8 December 2014: “Shaping” the river depth
First meeting before disembarking
Because it takes a long time to process samples from the field, I just got my first major data points from the river sediments we collected this past March and July. The data measure (1) what percentage of the sediment is and (2) the composition of carbon isotopes in each sample which I will represent by the symbol δ13C. These metrics are useful for making broad statements about where the river organic carbon comes from (e.g., algae vs. various plant types), how these vary with season, and what further analyses of greater specificity need to be done.
Once you start plotting the data in different graphs, you can see different shapes and forms of it emerge across the times and in locations of the river’s cross-section that we sampled. The most obvious shape so far is how the percent organic carbon and δ13C values of sediments between the river surface and depths closer to the river bed. The same shift by depth occurs in March and July.
We are not the first to see this, but it somewhat comforting to verify previous scientist’s observations that the Amazon River is more complicated than it looks. It means that you can’t just take one measurement at one time – one sample – and say that this data point scales with all the carbon moving through the river system towards the ocean. It means that the solid material which the river carries in the surface can be significantly different in composition from the material it carries at depth. What we see in the surface can come from different sources or parts of the drainage basin, and can also interact with the river environment differently on its way towards the Atlantic Ocean.
This is a typical complexity of all large, deep rivers. The volume of water in flux is so great that the denser (which tends to be heavier and larger) sedimentary material always ends up deeper in the river.
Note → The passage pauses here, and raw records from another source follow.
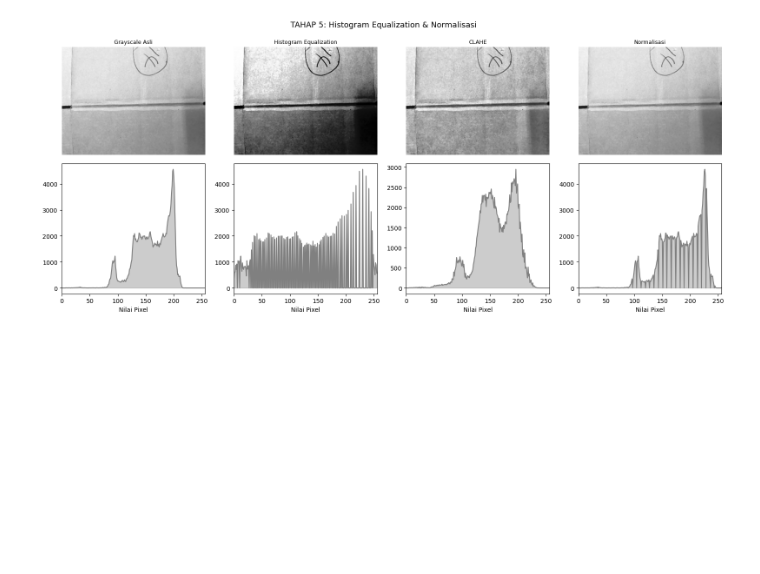
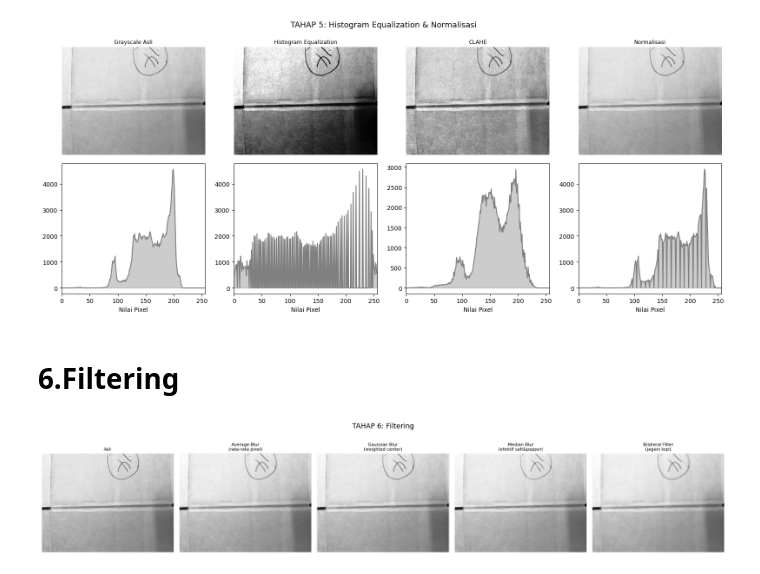
Before and after one commit to yowxy/Smart-Waste-Detection-and-Segmentation, a Jupyter notebook: index.ipynb, the cells around one changed output. Cells and saved outputs as stored; diff of their text form; code cells hidden in the pictures; blank space fills up the shorter version.

Commit message:
feat: make an filtering, konvolusi/kernel, and simple segmentation

```diff
--- a/index.ipynb
+++ b/index.ipynb
@@ -226,3 +226,24 @@ plt.tight_layout()
 plt.show()
 # %% [output]
 [figure]
+# %% [markdown]
+# 6.Filtering
+# %%
+img_blur_avg    = cv2.blur(img_gray, (5, 5))
+img_blur_gauss  = cv2.GaussianBlur(img_gray, (5, 5), 0)
+img_blur_median = cv2.medianBlur(img_gray, 5)
+img_blur_bi     = cv2.bilateralFilter(img_gray, 9, 75, 75)
+
+fig, axes = plt.subplots(1, 5, figsize=(18, 4))
+titles = ['Asli', 'Average Blur\n(rata-rata pixel)', 'Gaussian Blur\n(weighted center)',
+          'Median Blur\n(efektif salt&pepper)', 'Bilateral Filter\n(jagain tepi)']
+imgs   = [img_gray, img_blur_avg, img_blur_gauss, img_blur_median, img_blur_bi]
+
+for ax, title, im in zip(axes, titles, imgs):
+    ax.imshow(im, cmap='gray'); ax.set_title(title, fontsize=8); ax.axis('off')
+
+plt.suptitle('TAHAP 6: Filtering', fontsize=13)
+plt.tight_layout()
+plt.show()
+# %% [output]
+[figure, added]
```
Also changed, not shown: parts of 6 cells of this notebook.
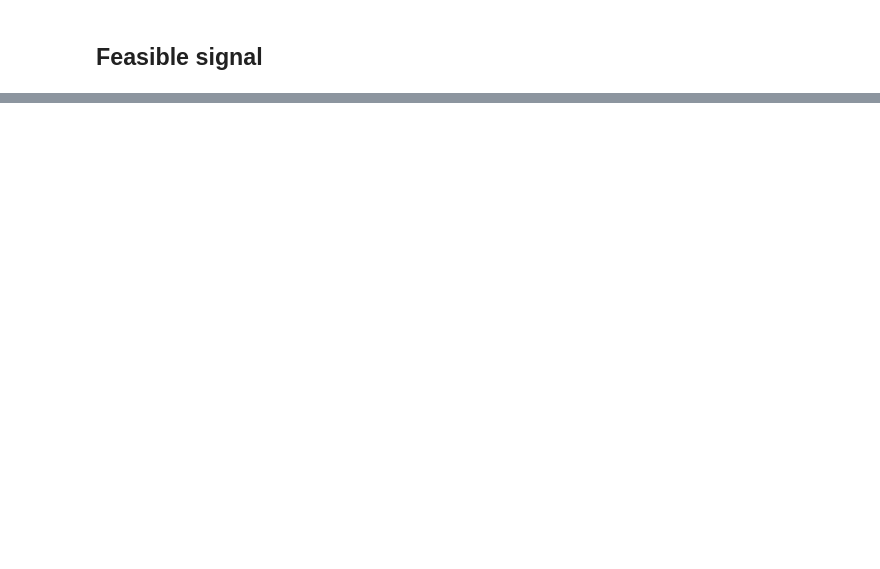
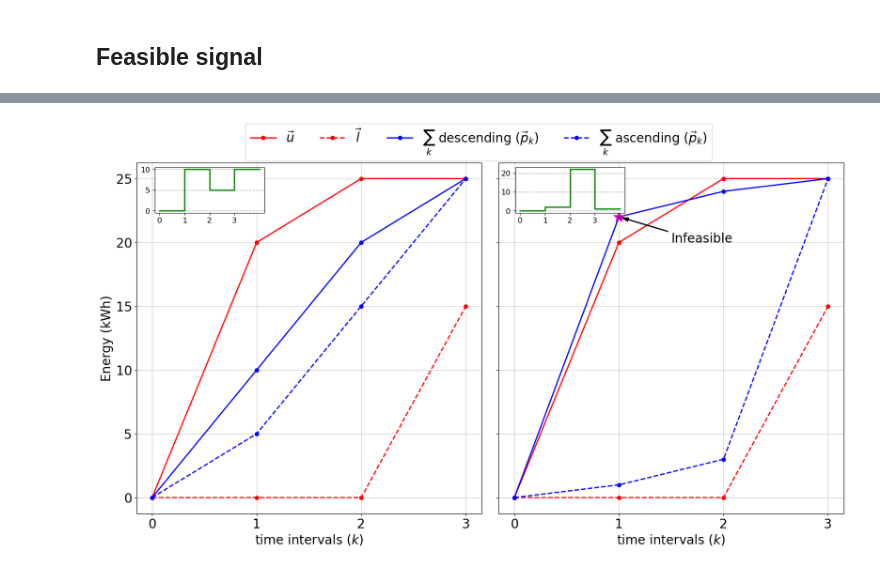
Before and after one commit to nkpanda97/ul-flexibility, a Jupyter notebook: tests.ipynb, the cells around one changed output, grey strips where cells are left out. Cells and saved outputs as stored; diff of their text form; code cells hidden in the pictures; blank space fills up the shorter version.

```diff
--- a/tests.ipynb
+++ b/tests.ipynb
@@ -267,0 +204,8 @@ plt.show()
+# %%
+u, l = calculate_u_l(p_max=20, p_min=0, e_min = 15, e_max=25, del_t=1, t_steps=3)
+p_feasible = [10,5,10]
+p_infeasible = [2,22,1]
+
+plot_feasibility_test(u,l,p_feasible,p_infeasible,save_path='figures/graphical_test.png')
+# %% [output]
+[figure, added]
```
Also changed, not shown: parts of 6 cells of this notebook.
Scientists have tried to fit all this mathematically into one equation, called the Rouse profile equation, named after the scientist who formulated it (Rouse 1950). The equation allows you to calculate the amount of sedimentary material (or a specific chemical measurement in it) at any depth of a river so long as you have one known measurement at one depth. The unique Rouse number, a constant in the equation, encompasses all change with depth expected to occur in that specific river.
Like all scientific models of the real world, the Rouse profile is a simplification. It does not always work. But it is more accurate and practical than assuming that large rivers are all the same with depth. And when it does, it means that one need not take measurements at all depths of a large river because you can calculate, or “model” them, instead (Bouchez et al. 2010).
Carl Johnson, our lab manager, emailed us the data just this past Friday. It’s perfect timing to have fresh data to discuss as we disembark on the boat today. Here’s our course for the coming week. I will reveal the sequence of these sites later on.
1. Bouchez, J., Metivier, F., Lupker, M., Maurice, L., Perez, M., Gaillardet, J., & France‐Lanord, C. (2011). Prediction of depth‐integrated fluxes of suspended sediment in the Amazon River: Particle aggregation as a complicating factor.Hydrological Processes, 25(5), 778-794.
2. Rouse H. 1950. Engineering Hydraulics. Wiley: New York.